Under normal listening conditions this communication is
silent. The only digital activity outside the
microprocessor are the slow blinking of the blue LED3
and the 50 Hz square wave MAINSOK from the Powerboard.
To adjust the output levels for the Mid and Bass
channels a PC/Laptop program has to be started which
talks to the Control Amplifier over the local area
network. The Control Amplifier conveys the information
to the FLT boards.
The TPA3255 in the power amplifiers can produce several types of
errors (see the datasheet of
TPA3255 for a complete overview).
The most important are:

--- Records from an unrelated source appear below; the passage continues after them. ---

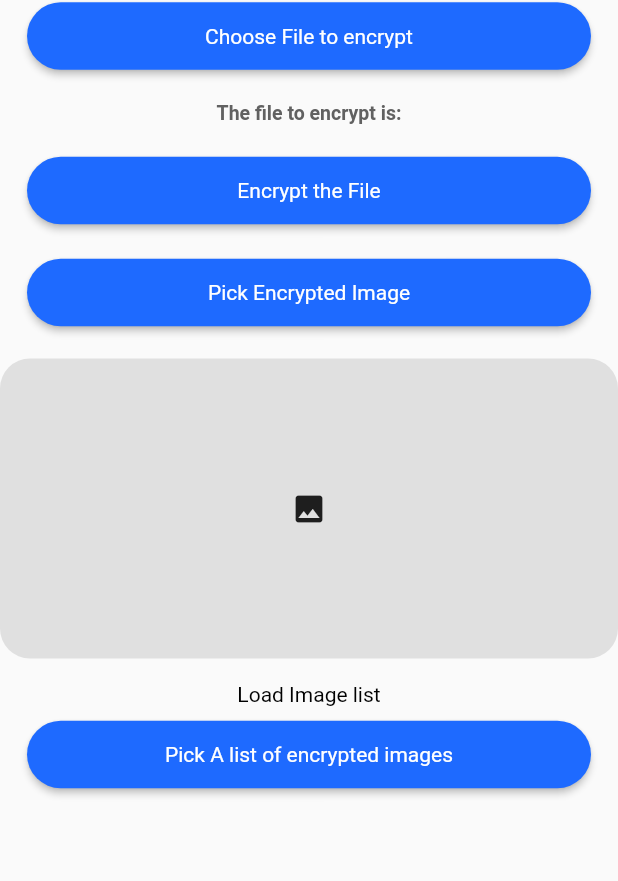
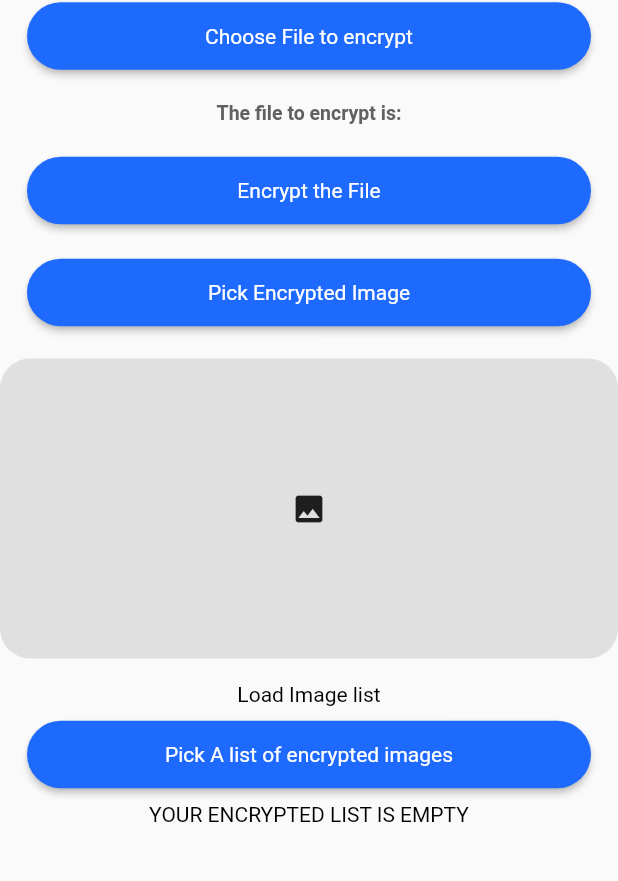
Before and after one commit to Patiyang/encryption, a Flutter app: the screen it shows after launch, after a tap on "Pick Encrypted Image", on a phone screen of 412 x 824 dp, the part 84-965 px from its top. Run offline on Flutter 3.47's test engine with Material 2 defaults, Android fonts, the phone set to English and light mode, and no system bars; our stand-ins replace file_picker, fluttertoast, permission_handler; missing offline and left inert: aes_crypt; Roboto replaces fonts that are missing (Helvetica).

```diff
--- a/lib/encryptionScreen.dart
+++ b/lib/encryptionScreen.dart
@@ -31,10 +31,11 @@ class _EncryptionScreenState extends State<EncryptionScreen> {
   final scaffoldKey = GlobalKey<ScaffoldState>();
   String dirPath = '';
   Permission permission;
+
   @override
   void initState() {
     super.initState();
-    // print(encryptinDir);
+    print('\n\n\n\n\n\n\n\n');
     getExternalStoragePicturesDirectory();
   }
 
@@ -88,15 +89,6 @@ class _EncryptionScreenState extends State<EncryptionScreen> {
                 callback: () => encryptFile(),
               ),
             ),
-            // SizedBox(height: 20),
-            // CustomFlatButton(
-            //   color: primaryColor,
-            //   textColor: white,
-            //   text: 'Decrypt the File',
-            //   radius: 40,
-            //   width: 100,
-            //   callback: () => decryptFile(),
-            // ),
             SizedBox(height: 20),
             Padding(
               padding: const EdgeInsets.symmetric(horizontal: 18.0),
@@ -106,7 +98,8 @@ class _EncryptionScreenState extends State<EncryptionScreen> {
                 text: 'Pick Encrypted Image',
                 radius: 40,
                 width: 100,
-                callback: () => pickEncryptedFile(),
+                callback: () => pickEncryptedFile()
+                    .then((value) => Future.delayed(Duration(seconds: 3)).then((value) => File(decFilepath).delete())),
               ),
             ),
             SizedBox(height: 20),
@@ -132,11 +125,15 @@ class _EncryptionScreenState extends State<EncryptionScreen> {
                 text: 'Pick A list of encrypted images',
                 radius: 40,
                 width: 100,
-                callback: () => pickMultiple(),
+                callback: () => pickMultiple().then((value) => Future.delayed(Duration(seconds: 3))).then((value) {
+                  for (int i = 0; i < encryptedImages.length; i++) {
+                    File(encryptedImages[i].path).delete();
+                  }
+                }),
               ),
             ),
             Column(
-              children: encryptedImages != null
+                children: encryptedImages.length > 1
                     ? encryptedImages
                         .map((e) => Column(
                               children: [
@@ -152,10 +149,11 @@ class _EncryptionScreenState extends State<EncryptionScreen> {
                     : [
                         Padding(
                             padding: const EdgeInsets.all(8.0),
-                        child: CustomText(text: 'YOUR ENCRYPTED LIST IS EMPTY'),
-                      )
-                    ],
-            )
+                            child: CustomText(
+                              text: 'YOUR ENCRYPTED LIST IS EMPTY',
+                              color: black,
+                            ))
+                      ])
           ],
         ),
       ),
@@ -171,7 +169,6 @@ class _EncryptionScreenState extends State<EncryptionScreen> {
       if (file != null) {
         print('the file to encrypt is ' + file.path);
         setState(() {
-          // fileToEncrypt = file.path.replaceAll('/data/user/0/com.example.encryption/cache', '/storage/emulated/0/Download');
           fileToEncrypt = file.path;
         });
       } else {
@@ -202,14 +199,12 @@ class _EncryptionScreenState extends State<EncryptionScreen> {
     }
   }
 
-  pickEncryptedFile() async {
+  Future pickEncryptedFile() async {
     await FilePicker.getFile().then((value) {
       setState(() {
         encryptedImage = value;
       });
-    });
-    decryptFile(encryptedImage.path);
-
+    }).then((value) => decryptFile(encryptedImage.path));
     print('THE SINGLE IMAGE PATH IS ' + encryptedImage.path);
   }
 
@@ -234,7 +229,9 @@ class _EncryptionScreenState extends State<EncryptionScreen> {
     // decryptFile(encryptedImage.path);
     try {
       encryptedImages.forEach((element) {
+        setState(() {
           decryptMultipleFile(element.path);
+        });
       });
       scaffoldKey.currentState.showSnackBar(SnackBar(
           backgroundColor: white,
```
Lines whose indentation alone changed are shown as unchanged.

If the output signal clips to GND or PVDD a series of low-pulses
are generated on the line CLIP_OTW. In the software on the FLT
board these events are counted in 2 ClipCounters, one for each
TPA board. A change of one of these counters will trigger a
message to the Control Amplifier where an error led will flash
shortly. The ClipCounters are visible in the Configuration Tool
when communication with the loudspeakers is established.
A chip temperature over 125 °C
brings the line CLIP_OTW continously low. This condition will be
sent to the Control Amplifier where the error led(s) will be
flashing as long as this condition lasts. If the temperature
lowers below 125 °C the
error reporting stops automatically.
This pin reports a multitude of error conditions. Some are
latched, which means that the TPA must be reset, others
disappear when the error disappears.
The software on the FLT board will send an error message to the
Control Amplifier, bring the TPA in reset mode for a while and
after that checks whether the error has gone. If not error
messages are continued. The orange error led will be on as long
as the error exists.
The Arduino on the FLT monitors the supply voltages and the zero
crossings of the mains voltage. If out of range or absent the
blue led on the FLT will flash at a fast rate, the TPA will be
reset, and error messages will be sent to the Control Amplifier
where the error led(s) will flash at a fast rate. The voltages
and the mains condition are visible in the Configuration Tool.
Note that if the mains voltage fails the Arduino on the FLT
stays alive as long as the Control Amplifier provides the CR+
simulation of the cross over. Green = Bass, Red =
Tweeter, Cyan = Midrange, Yellow = sum(Bass, Midrange, Tweeter)
The -3dB frequencies are 145 Hz for the bass channel and 1307 Hz
for the tweeter.
Below the pSpice model. Component numbering is according to the
FLT-4 schema where relevant.
* 3 way subtractive
* SallenKey topology
* Signal source
V 1 0 AC 1
.AC dec 150 10
* Low pass
R24 1 12 3.6k
R26 12 13 43k
C20 12 14 220n
C21 13 0 33n
E7A 14 0 13 14 1E3
* output i node 14
* High pass
C18 1 22 33n
C19 22 23 6.8n
R25 22 24 8.2k
R27 23 0 8.2k
R28 25 0 3k
R29 24 25 8.2k
E7D 24 0 23 25 1E3
* output is node 24
R1 1 31 10k
R2 31 32 10k
E1 32 0 0 31 1E3
* output is node 32
R30 24 33 37.3k
R31 32 33 10k
R32 14 33 10k
R34 33 34 10k
E7C 34 0 0 33 1E3
* output is node 34
* Summed output
R101 14 100 10k
R102 24 100 37.3k
R103 34 100 10k
R110 100 101 10k
E100 101 0 0 100 1E3
* output is node 101